When I began planning for Noodle.mx Network in early 2010, I wrestled with a decision that I'm still questioning today: should a podcast network have a single megasite or separate sites for each podcast? There are many advantages and disadvantages to both sides, and my following thoughts may not be complete. So I highly value your thoughts, so please be sure to comment after you've read this post.
Ease of use?
As a web designer, I know that the most effective way to accomplish things is usually the simplest. You probably appreciate simplicity as well—Google's homepage, easier decisions with fewer equal choices, and more.
I had felt that it would be easier for you as subscribers and website visitors to always visit only a single site to get all of the current and future podcasts. From Noodle.mx, you can subscribe to any or all of our podcasts when you're on any page.
On the other side, there are successful podcast networks whose podcasts are on separate sites, like NLCast, which has a network bar across the top of every site. And there are, of course, some hybrids, such as Podcaster's Emporium, which is a hybrid subsection of Lifestyle PodNetwork; and Podcast Answers Man, which is mirrored from GSPN.tv to it's own website.
So what is easier for you? Coming to a single website where everything looks the same and you can easily get to the other network podcasts from anywhere on the site? Completely separate sites with independently themed pages and their own URL? Or a hybrid of themed sections as sub-sites on Noodle.mx?
Uniqueness and relevance
Having separate sites has the advantage of easily being unique to that podcast. Each of our podcasts has their own visual theme and may have need for unique, relevant content in the sidebar and footer. For example, The Audacity to Podcast™ may have products or services relevant to podcasters in the sidebar, but Are You Just Watching?™ might have a list of our favorite movies or upcoming information.
Yes, I can customize WordPress to do this within categories, but it makes the code extremely complex and results in a slower-loading site.
However, there are items that would be best to appear on every site—or would they?
By having all of the podcasts on a single site, it's easy for you to see the other podcasts we offer. But if the podcasts are split into separate sites, then the cross-promotion is less automatic and more manual. Instead of having your curiosity piqued when you see the Ramen Noodle™ along with The Audacity to Podcast™, you would see only the episodes for the podcast site you're visiting, and no crossover. Does this make it simpler for you?
Search-engine optimization (SEO)
Having a single site has the advantage that all search-engine traffic is driven to a single, growing website. If someone search for “clean comedy podcast,” then they'll be exposed to a podcast on how to podcast as well.

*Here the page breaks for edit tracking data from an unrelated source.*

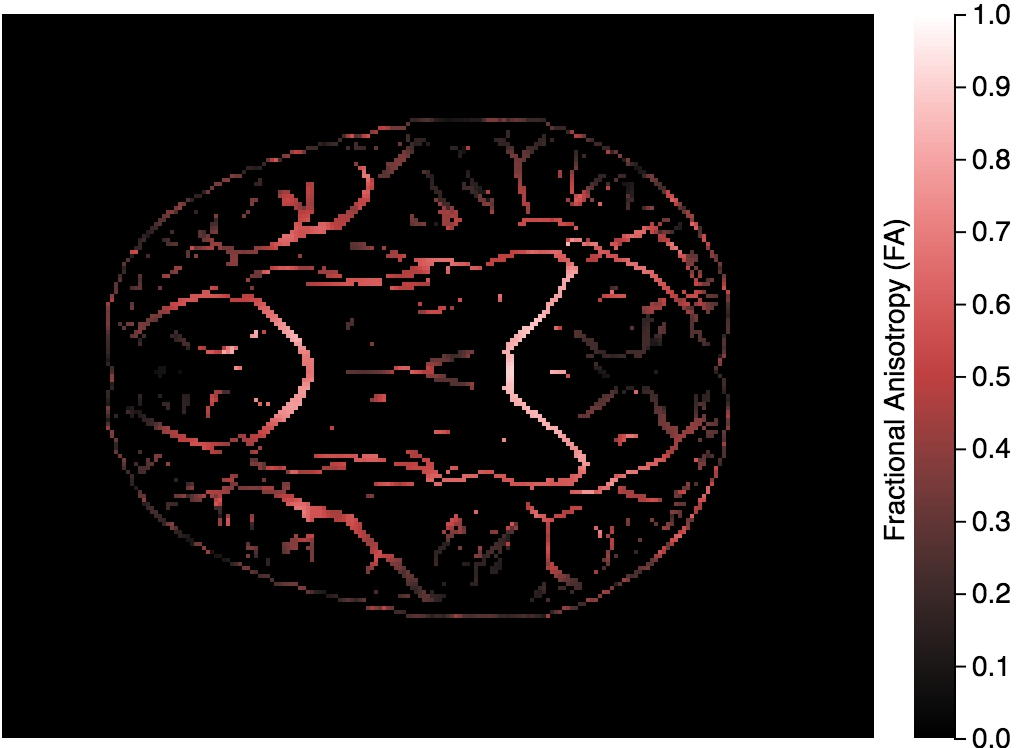
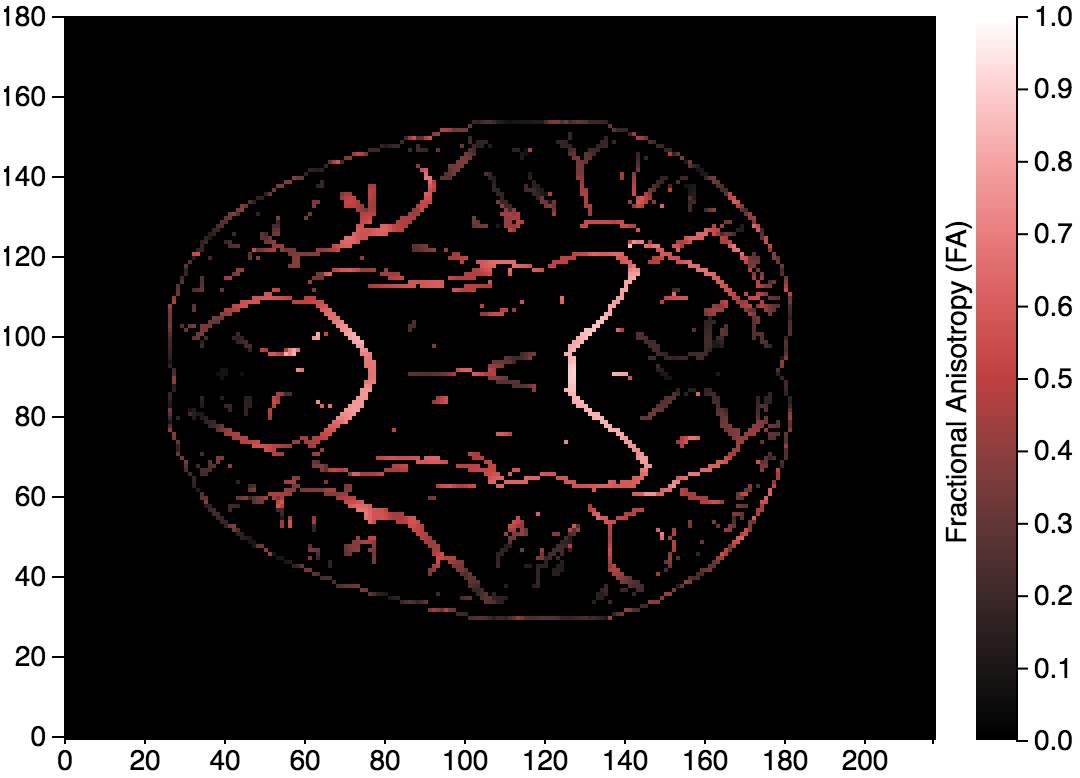
Fix scale

Changed region(s): [[0.0938, 0.1537, 0.75, 0.8302], [0.0, 0.0, 1.0, 1.0]]

diff --git a/hw1/d3_p3.html b/hw1/d3_p3.html
@@ -28,14 +28,6 @@ text {
     //We need to render the diffusion tensor image for a head.
     //To learn the implementation of an image, I referred to:
     //http://bl.ocks.org/e-/5244131
-    //
-    //The data type of each pixel is ratio. By observing the basic
-    //image that I tuned with. This image is of low frequency.
-    // Therefore It's better to use satuation-varying color to illustrate
-    // the information in the image based on:
-    //http://www.research.ibm.com/people/l/lloydt/color/color.HTM
-    //blue->yellow
-    //(0,0,0,) should be set to black otherwise, it will distract our eye.
     //========================================================
 
     //==========Reading tab separated data====================
@@ -200,19 +192,21 @@ text {
         //log the pixels
         //render the canvas
         //Add an svg in the body with the size of (w,h)
-        var svg = d3.select('body').append('svg').attr('width',width*coef).attr('height',height*coef+15);
+        var svg = d3.select('body').append('svg').attr('width',width*coef+30).attr('height',height*coef+30);
                 //margin = 30,
                 //width = width*coef,
                 //height = height*coef;
 
-        //set background to black
-        svg.append('rect').attr('width','100%').attr('height',height*coef+3*coef).attr('fill','black');
 
         console.log('done');
         //add an rgb figure into the svg file
-        rgb_node=svg.append('g').attr('class','nodes all');
+        rgb_node=svg.append('g').attr('class','nodes all').attr('transform','translate(30,0)');
 
-        bar_svg=d3.select('body').append('svg').attr('width',40*coef).attr('height',height*coef+15);
+        //set background to black
+        rgb_node.append('rect').attr('width','100%').attr('height',height*coef+3*coef).attr('fill','black');
+
+
+        bar_svg=d3.select('body').append('svg').attr('width',40*coef).attr('height',height*coef+15).attr('height',height*coef+30);
                 //margin = 30,
                 //width = 10*coef,
                 //height = height*coef;
@@ -274,6 +268,24 @@ text {
                 .attr('y',15)
                 .attr('transform','rotate(-90)')
                 .text('Fractional Anisotropy (FA)');
+
+        //append a scale to the image
+        var lsx=d3.scaleLinear().domain([0, width-1]).range([0,(width-1)*coef]);
+        var xAxis=d3.axisBottom(lsx);
+
+        var hsx=d3.scaleLinear().domain([0,height-1]).range([(height-1)*coef,0]);
+        var yAxis=d3.axisLeft(hsx);
+
+        rgb_node.append('g')
+                .attr('class','x axis')
+                .attr('transform','translate(0,'+((height+1)*coef)+')')
+                .call(xAxis);
+
+        rgb_node.append('g')
+                .attr('class','y axis')
+                .attr('transform','translate(0,0)')
+                .call(yAxis)
+                .attr('transform','translate(0,'+coef*3+')');
     });
 
     //var ls=d3.scaleLinear().domain([0,100]).range([0, 100]);

diff --git a/hw1/d3_p2.html b/hw1/d3_p2.html
@@ -28,14 +28,6 @@ text {
     //We need to render the diffusion tensor image for a head.
     //To learn the implementation of an image, I referred to:
     //http://bl.ocks.org/e-/5244131
-    //
-    //The data type of each pixel is ratio. By observing the basic
-    //image that I tuned with. This image is of low frequency.
-    // Therefore It's better to use satuation-varying color to illustrate
-    // the information in the image based on:
-    //http://www.research.ibm.com/people/l/lloydt/color/color.HTM
-    //blue->yellow
-    //(0,0,0,) should be set to black otherwise, it will distract our eye.
     //========================================================
 
     //==========Reading tab separated data====================
@@ -199,19 +191,19 @@ text {
         //log the pixels
         //render the canvas
         //Add an svg in the body with the size of (w,h)
-        var svg = d3.select('body').append('svg').attr('width',width*coef).attr('height',height*coef+15);
+        var svg = d3.select('body').append('svg').attr('width',width*coef+30).attr('height',height*coef+30);
                 //margin = 30,
                 //width = width*coef,
                 //height = height*coef;
 
-        //set background to black
-        svg.append('rect').attr('width','100%').attr('height',height*coef+3*coef).attr('fill','black');
 
         console.log('done');
         //add an rgb figure into the svg file
-        rgb_node=svg.append('g').attr('class','nodes all');
+        rgb_node=svg.append('g').attr('class','nodes all').attr('transform','translate(30,0)');
+        //set background to black
+        rgb_node.append('rect').attr('width','100%').attr('height',height*coef+3*coef).attr('fill','black');
 
-        bar_svg=d3.select('body').append('svg').attr('width',40*coef).attr('height',height*coef+15);
+        bar_svg=d3.select('body').append('svg').attr('width',40*coef).attr('height',height*coef+15).attr('height',height*coef+30);
                 //margin = 30,
                 //width = 10*coef,
                 //height = height*coef;
@@ -270,6 +262,25 @@ text {
                 .attr('y',15)
                 .attr('transform','rotate(-90)')
                 .text('Fractional Anisotropy (FA)');
+
+        //append a scale to the image
+        var lsx=d3.scaleLinear().domain([0, width-1]).range([0,(width-1)*coef]);
+        var xAxis=d3.axisBottom(lsx);
+
+        var hsx=d3.scaleLinear().domain([0,height-1]).range([(height-1)*coef,0]);
+        var yAxis=d3.axisLeft(hsx);
+
+        rgb_node.append('g')
+                .attr('class','x axis')
+                .attr('transform','translate(0,'+((height+1)*coef)+')')
+                .call(xAxis);
+
+        rgb_node.append('g')
+                .attr('class','y axis')
+                .attr('transform','translate(0,0)')
+                .call(yAxis)
+                .attr('transform','translate(0,'+coef*3+')');
+
     });
 
     //var ls=d3.scaleLinear().domain([0,100]).range([0, 100]);

diff --git a/hw1/d3_p4.html b/hw1/d3_p4.html
@@ -28,14 +28,6 @@ text {
     //We need to render the diffusion tensor image for a head.
     //To learn the implementation of an image, I referred to:
     //http://bl.ocks.org/e-/5244131
-    //
-    //The data type of each pixel is ratio. By observing the basic
-    //image that I tuned with. This image is of low frequency.
-    // Therefore It's better to use satuation-varying color to illustrate
-    // the information in the image based on:
-    //http://www.research.ibm.com/people/l/lloydt/color/color.HTM
-    //blue->yellow
-    //(0,0,0,) should be set to black otherwise, it will distract our eye.
     //========================================================
 
     //==========Reading tab separated data====================
@@ -201,19 +193,20 @@ text {
         //log the pixels
         //render the canvas
         //Add an svg in the body with the size of (w,h)
-        var svg = d3.select('body').append('svg').attr('width',width*coef).attr('height',height*coef+15);
+        var svg = d3.select('body').append('svg').attr('width',width*coef+30).attr('height',height*coef+30);
                 //margin = 30,
                 //width = width*coef,
                 //height = height*coef;
 
-        //set background to black
-        svg.append('rect').attr('width','100%').attr('height',height*coef+3*coef).attr('fill','black');
 
         console.log('done');
         //add an rgb figure into the svg file
-        rgb_node=svg.append('g').attr('class','nodes all');
+        rgb_node=svg.append('g').attr('class','nodes all').attr('transform','translate(30,0)');
 
-        bar_svg=d3.select('body').append('svg').attr('width',40*coef).attr('height',height*coef+15);
+        //set background to black
+        rgb_node.append('rect').attr('width','100%').attr('height',height*coef+3*coef).attr('fill','black');
+
+        bar_svg=d3.select('body').append('svg').attr('width',40*coef).attr('height',height*coef+15).attr('height',height*coef+30);
                 //margin = 30,
                 //width = 10*coef,
                 //height = height*coef;
@@ -275,6 +268,24 @@ text {
                 .attr('y',15)
                 .attr('transform','rotate(-90)')
                 .text('Fractional Anisotropy (FA)');
+
+        //append a scale to the image
+        var lsx=d3.scaleLinear().domain([0, width-1]).range([0,(width-1)*coef]);
+        var xAxis=d3.axisBottom(lsx);
+
+        var hsx=d3.scaleLinear().domain([0,height-1]).range([(height-1)*coef,0]);
+        var yAxis=d3.axisLeft(hsx);
+
+        rgb_node.append('g')
+                .attr('class','x axis')
+                .attr('transform','translate(0,'+((height+1)*coef)+')')
+                .call(xAxis);
+
+        rgb_node.append('g')
+                .attr('class','y axis')
+                .attr('transform','translate(0,0)')
+                .call(yAxis)
+                .attr('transform','translate(0,'+coef*3+')');
     });
 
     //var ls=d3.scaleLinear().domain([0,100]).range([0, 100]);

diff --git a/hw1/d3_p1.html b/hw1/d3_p1.html
@@ -28,14 +28,6 @@ text {
     //We need to render the diffusion tensor image for a head.
     //To learn the implementation of an image, I referred to:
     //http://bl.ocks.org/e-/5244131
-    //
-    //The data type of each pixel is ratio. By observing the basic
-    //image that I tuned with. This image is of low frequency.
-    // Therefore It's better to use satuation-varying color to illustrate
-    // the information in the image based on:
-    //http://www.research.ibm.com/people/l/lloydt/color/color.HTM
-    //blue->yellow
-    //(0,0,0,) should be set to black otherwise, it will distract our eye.
     //========================================================
 
     //==========Reading tab separated data====================
@@ -199,15 +191,15 @@ text {
         //log the pixels
         //render the canvas
         //Add an svg in the body with the size of (w,h)
-        var svg = d3.select('body').append('svg').attr('width',width*coef).attr('height',height*coef+15);
+        var svg = d3.select('body').append('svg').attr('width',width*coef+30).attr('height',height*coef+30);
                 //margin = 30,
                 //width = width*coef,
                 //height = height*coef;
         console.log('done');
         //add an rgb figure into the svg file
-        rgb_node=svg.append('g').attr('class','nodes all');
+        rgb_node=svg.append('g').attr('class','nodes all').attr('transform','translate(30,0)');
 
-        bar_svg=d3.select('body').append('svg').attr('width',40*coef).attr('height',height*coef+15);
+        bar_svg=d3.select('body').append('svg').attr('width',40*coef+30).attr('height',height*coef+30);
                 //margin = 30,
                 //width = 10*coef,
                 //height = height*coef;
@@ -242,7 +234,7 @@ text {
         //adding axis
         console.log(height);
 
-        var ls=d3.scaleLinear().domain([1,0]).range([0,height*coef]);
+        var ls=d3.scaleLinear().domain([1,0]).range([0,(height*coef)]);
         var yAxis=d3.axisRight(ls);//.ticks(0.1);
 
         bar_svg.append('g')
@@ -257,6 +249,25 @@ text {
                 .attr('y',15)
                 .attr('transform','rotate(-90)')
                 .text('Fractional Anisotropy (FA)');
+
+        //append a scale to the image
+        var lsx=d3.scaleLinear().domain([0, width-1]).range([0,(width-1)*coef]);
+        var xAxis=d3.axisBottom(lsx);
+
+        var hsx=d3.scaleLinear().domain([0,height-1]).range([(height-1)*coef,0]);
+        var yAxis=d3.axisLeft(hsx);
+
+        rgb_node.append('g')
+                .attr('class','x axis')
+                .attr('transform','translate(0,'+((height+1)*coef)+')')
+                .call(xAxis);
+
+        rgb_node.append('g')
+                .attr('class','y axis')
+                .attr('transform','translate(0,0)')
+                .call(yAxis)
+                .attr('transform','translate(0,'+coef*3+')');
+
     });
 
     //var ls=d3.scaleLinear().domain([0,100]).range([0, 100]);

diff --git a/hw1/d3_p0.html b/hw1/d3_p0.html
@@ -28,14 +28,6 @@ text {
     //We need to render the diffusion tensor image for a head.
     //To learn the implementation of an image, I referred to:
     //http://bl.ocks.org/e-/5244131
-    //
-    //The data type of each pixel is ratio. By observing the basic
-    //image that I tuned with. This image is of low frequency.
-    // Therefore It's better to use satuation-varying color to illustrate
-    // the information in the image based on:
-    //http://www.research.ibm.com/people/l/lloydt/color/color.HTM
-    //blue->yellow
-    //(0,0,0,) should be set to black otherwise, it will distract our eye.
     //========================================================
 
     //==========Reading tab separated data====================
@@ -195,15 +187,15 @@ text {
         //log the pixels
         //render the canvas
         //Add an svg in the body with the size of (w,h)
-        var svg = d3.select('body').append('svg').attr('width',width*coef).attr('height',height*coef+15);
+        var svg = d3.select('body').append('svg').attr('width',width*coef+30).attr('height',height*coef+30);
                 //margin = 30,
                 //width = width*coef,
                 //height = height*coef;
         console.log('done');
         //add an rgb figure into the svg file
-        rgb_node=svg.append('g').attr('class','nodes all');
+        rgb_node=svg.append('g').attr('class','nodes all').attr('transform','translate(30,0)');
 
-        bar_svg=d3.select('body').append('svg').attr('width',40*coef).attr('height',height*coef+15);
+        bar_svg=d3.select('body').append('svg').attr('width',40*coef).attr('height',height*coef+15).attr('height',height*coef+30);
                 //margin = 30,
                 //width = 10*coef,
                 //height = height*coef;
@@ -253,6 +245,24 @@ text {
                 .attr('y',15)
                 .attr('transform','rotate(-90)')
                 .text('Fractional Anisotropy (FA)');
+
+        //append a scale to the image
+        var lsx=d3.scaleLinear().domain([0, width-1]).range([0,(width-1)*coef]);
+        var xAxis=d3.axisBottom(lsx);
+
+        var hsx=d3.scaleLinear().domain([0,height-1]).range([(height-1)*coef,0]);
+        var yAxis=d3.axisLeft(hsx);
+
+        rgb_node.append('g')
+                .attr('class','x axis')
+                .attr('transform','translate(0,'+((height+1)*coef)+')')
+                .call(xAxis);
+
+        rgb_node.append('g')
+                .attr('class','y axis')
+                .attr('transform','translate(0,0)')
+                .call(yAxis)
+                .attr('transform','translate(0,'+coef*3+')');
     });
 
     //var ls=d3.scaleLinear().domain([0,100]).range([0, 100]);

diff --git a/hw1/README.md b/hw1/README.md
@@ -92,6 +92,8 @@ Since the purpose of this task is to show the distribution instead of the bins. 
 
 In this homework, I use two tools (D3 and Matlab) to explore different design options and parameters, including `Color`, `Shape`, and `Size`. Among the figures I generated, I like **Figure 3(b)** the most because I like the color and it can very vividely show the specific range.
 
+Between the two tools, the hand-on experience told me that I like Matlab more than d3 because the low level implementation such as the legend and scale has already been implemented. And it also provides good functionality such as fitting a distribution. The only drawback is that the code can't be rendered on webpage while d3 provides the capability.
+
 [1]: https://en.wikipedia.org/wiki/Fractional_anisotropy  "Fractional Anisotropy on Wikipedia"
 [2]: http://lmt.projectsinknowledge.com/Activity/pdfs/2023_02/952.pdf "Mean Diffusivity and Fractional Anisotropy Histograms of Patients with Multiple Sclerosis"
 [3]: http://www.research.ibm.com/people/l/lloydt/color/color.HTM "Why Should Engineers and Scientists Be Worried About Color?"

But then again, is blending all of these things together hindering Noodle.mx from being the top for any of the niche terms? It may be easier to get theRamenNoodle.com associated with clean comedy than it would be for Noodle.mx to be associated with clean comedy, Christian movie reviews, how to podcast, Audacity, and more. And would I have to totally split the domains in order to benefit from this? That is, theRamenNoodle.com versus cleancomedypodcast.com/.
Permissions and WordPress Multisite
Right now, Noodle.mx is running a single-site edition of WordPress—the same that most of you would run. However, there is another way to run WordPress called Multisite, which allows for a single admin interface, single installation, but each subsite is treated as its own site and its own administrators, but I would have a global administration.
WordPress Multisite makes it easy for separate subsites to use their own themes (as opposed to customizing every WordPress template file for each category, which is possible but cumbersome), have their own set of plugins, and no crossover between subsite admins.
WordPress Multisite can run the separate blogs through either a single domain or separate domains through virtualization. So even if each podcast stays on its own domain, there would be a single admin for Noodle.mx and all of its subsites.
What do you think?
In short, the three options are as follows:
- Maintain all podcasts as categories on a single site: noodle.mx, theaudacitytopodcast.com/, etc.
- Split sites into separate domains with separate visual themes: theRamenNoodle.com, TheAudacitytoPodcast.com, etc.
- Switch to a hybrid using WordPress Multisite. URLs would still be theaudacitytopodcast.com, and such, but each podcast's pages would look like totally separate sites while still being on Noodle.mx.
You're probably not experienced with WordPress Multisite, or that comfortable with all of the technical aspects of running WordPress. That's okay because I want your feedback as a user. What's easiest for you? What makes the most sense to you? What frustrates you about one method or the other?